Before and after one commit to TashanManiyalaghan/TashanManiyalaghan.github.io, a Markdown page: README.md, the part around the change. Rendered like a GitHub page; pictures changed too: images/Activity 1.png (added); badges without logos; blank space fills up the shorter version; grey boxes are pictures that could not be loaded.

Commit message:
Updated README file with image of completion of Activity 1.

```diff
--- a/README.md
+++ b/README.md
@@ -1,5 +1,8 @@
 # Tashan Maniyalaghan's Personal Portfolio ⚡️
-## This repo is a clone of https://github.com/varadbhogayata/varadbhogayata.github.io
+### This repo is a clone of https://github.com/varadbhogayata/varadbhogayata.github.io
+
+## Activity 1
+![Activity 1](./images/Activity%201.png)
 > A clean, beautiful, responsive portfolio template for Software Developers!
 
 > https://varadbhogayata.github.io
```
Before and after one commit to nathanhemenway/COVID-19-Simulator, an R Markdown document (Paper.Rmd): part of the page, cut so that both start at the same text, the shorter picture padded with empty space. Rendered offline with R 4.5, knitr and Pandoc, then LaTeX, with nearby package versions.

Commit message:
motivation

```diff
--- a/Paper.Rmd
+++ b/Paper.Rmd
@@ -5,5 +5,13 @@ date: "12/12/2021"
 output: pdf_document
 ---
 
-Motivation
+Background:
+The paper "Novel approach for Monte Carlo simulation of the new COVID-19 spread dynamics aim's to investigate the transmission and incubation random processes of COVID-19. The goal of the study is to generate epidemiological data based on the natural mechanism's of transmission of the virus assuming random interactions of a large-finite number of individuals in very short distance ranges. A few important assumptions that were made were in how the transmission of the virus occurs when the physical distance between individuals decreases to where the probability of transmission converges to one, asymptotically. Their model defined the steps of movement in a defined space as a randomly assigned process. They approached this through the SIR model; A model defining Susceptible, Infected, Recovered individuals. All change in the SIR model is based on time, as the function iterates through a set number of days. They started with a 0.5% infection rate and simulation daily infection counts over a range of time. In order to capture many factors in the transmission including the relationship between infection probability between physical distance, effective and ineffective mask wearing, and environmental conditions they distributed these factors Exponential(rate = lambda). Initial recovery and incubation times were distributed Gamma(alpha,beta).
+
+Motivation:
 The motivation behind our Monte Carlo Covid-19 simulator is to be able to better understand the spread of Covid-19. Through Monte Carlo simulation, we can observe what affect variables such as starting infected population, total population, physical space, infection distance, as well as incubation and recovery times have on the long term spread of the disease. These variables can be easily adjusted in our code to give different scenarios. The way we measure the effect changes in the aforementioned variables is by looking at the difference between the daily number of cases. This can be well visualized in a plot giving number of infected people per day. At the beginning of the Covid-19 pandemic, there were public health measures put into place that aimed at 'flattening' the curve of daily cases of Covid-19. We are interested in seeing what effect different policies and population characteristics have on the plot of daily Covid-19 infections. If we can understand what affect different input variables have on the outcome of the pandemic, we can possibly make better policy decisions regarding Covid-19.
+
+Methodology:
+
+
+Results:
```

> [TASK TO CARRY OUT]:
Would you print each line of the listing again, unaltered?

> [FINISHED EXERCISE]:
Before and after one commit to TashanManiyalaghan/TashanManiyalaghan.github.io, a Markdown page: README.md, the part around the change. Rendered like a GitHub page; pictures changed too: images/Activity 1.png (added); badges without logos; blank space fills up the shorter version; grey boxes are pictures that could not be loaded.

Commit message:
Updated README file with image of completion of Activity 1.

```diff
--- a/README.md
+++ b/README.md
@@ -1,5 +1,8 @@
 # Tashan Maniyalaghan's Personal Portfolio ⚡️
-## This repo is a clone of https://github.com/varadbhogayata/varadbhogayata.github.io
+### This repo is a clone of https://github.com/varadbhogayata/varadbhogayata.github.io
+
+## Activity 1
+![Activity 1](./images/Activity%201.png)
 > A clean, beautiful, responsive portfolio template for Software Developers!
 
 > https://varadbhogayata.github.io
```
Before and after one commit to nathanhemenway/COVID-19-Simulator, an R Markdown document (Paper.Rmd): part of the page, cut so that both start at the same text, the shorter picture padded with empty space. Rendered offline with R 4.5, knitr and Pandoc, then LaTeX, with nearby package versions.

Commit message:
motivation

```diff
--- a/Paper.Rmd
+++ b/Paper.Rmd
@@ -5,5 +5,13 @@ date: "12/12/2021"
 output: pdf_document
 ---
 
-Motivation
+Background:
+The paper "Novel approach for Monte Carlo simulation of the new COVID-19 spread dynamics aim's to investigate the transmission and incubation random processes of COVID-19. The goal of the study is to generate epidemiological data based on the natural mechanism's of transmission of the virus assuming random interactions of a large-finite number of individuals in very short distance ranges. A few important assumptions that were made were in how the transmission of the virus occurs when the physical distance between individuals decreases to where the probability of transmission converges to one, asymptotically. Their model defined the steps of movement in a defined space as a randomly assigned process. They approached this through the SIR model; A model defining Susceptible, Infected, Recovered individuals. All change in the SIR model is based on time, as the function iterates through a set number of days. They started with a 0.5% infection rate and simulation daily infection counts over a range of time. In order to capture many factors in the transmission including the relationship between infection probability between physical distance, effective and ineffective mask wearing, and environmental conditions they distributed these factors Exponential(rate = lambda). Initial recovery and incubation times were distributed Gamma(alpha,beta).
+
+Motivation:
 The motivation behind our Monte Carlo Covid-19 simulator is to be able to better understand the spread of Covid-19. Through Monte Carlo simulation, we can observe what affect variables such as starting infected population, total population, physical space, infection distance, as well as incubation and recovery times have on the long term spread of the disease. These variables can be easily adjusted in our code to give different scenarios. The way we measure the effect changes in the aforementioned variables is by looking at the difference between the daily number of cases. This can be well visualized in a plot giving number of infected people per day. At the beginning of the Covid-19 pandemic, there were public health measures put into place that aimed at 'flattening' the curve of daily cases of Covid-19. We are interested in seeing what effect different policies and population characteristics have on the plot of daily Covid-19 infections. If we can understand what affect different input variables have on the outcome of the pandemic, we can possibly make better policy decisions regarding Covid-19.
+
+Methodology:
+
+
+Results:
```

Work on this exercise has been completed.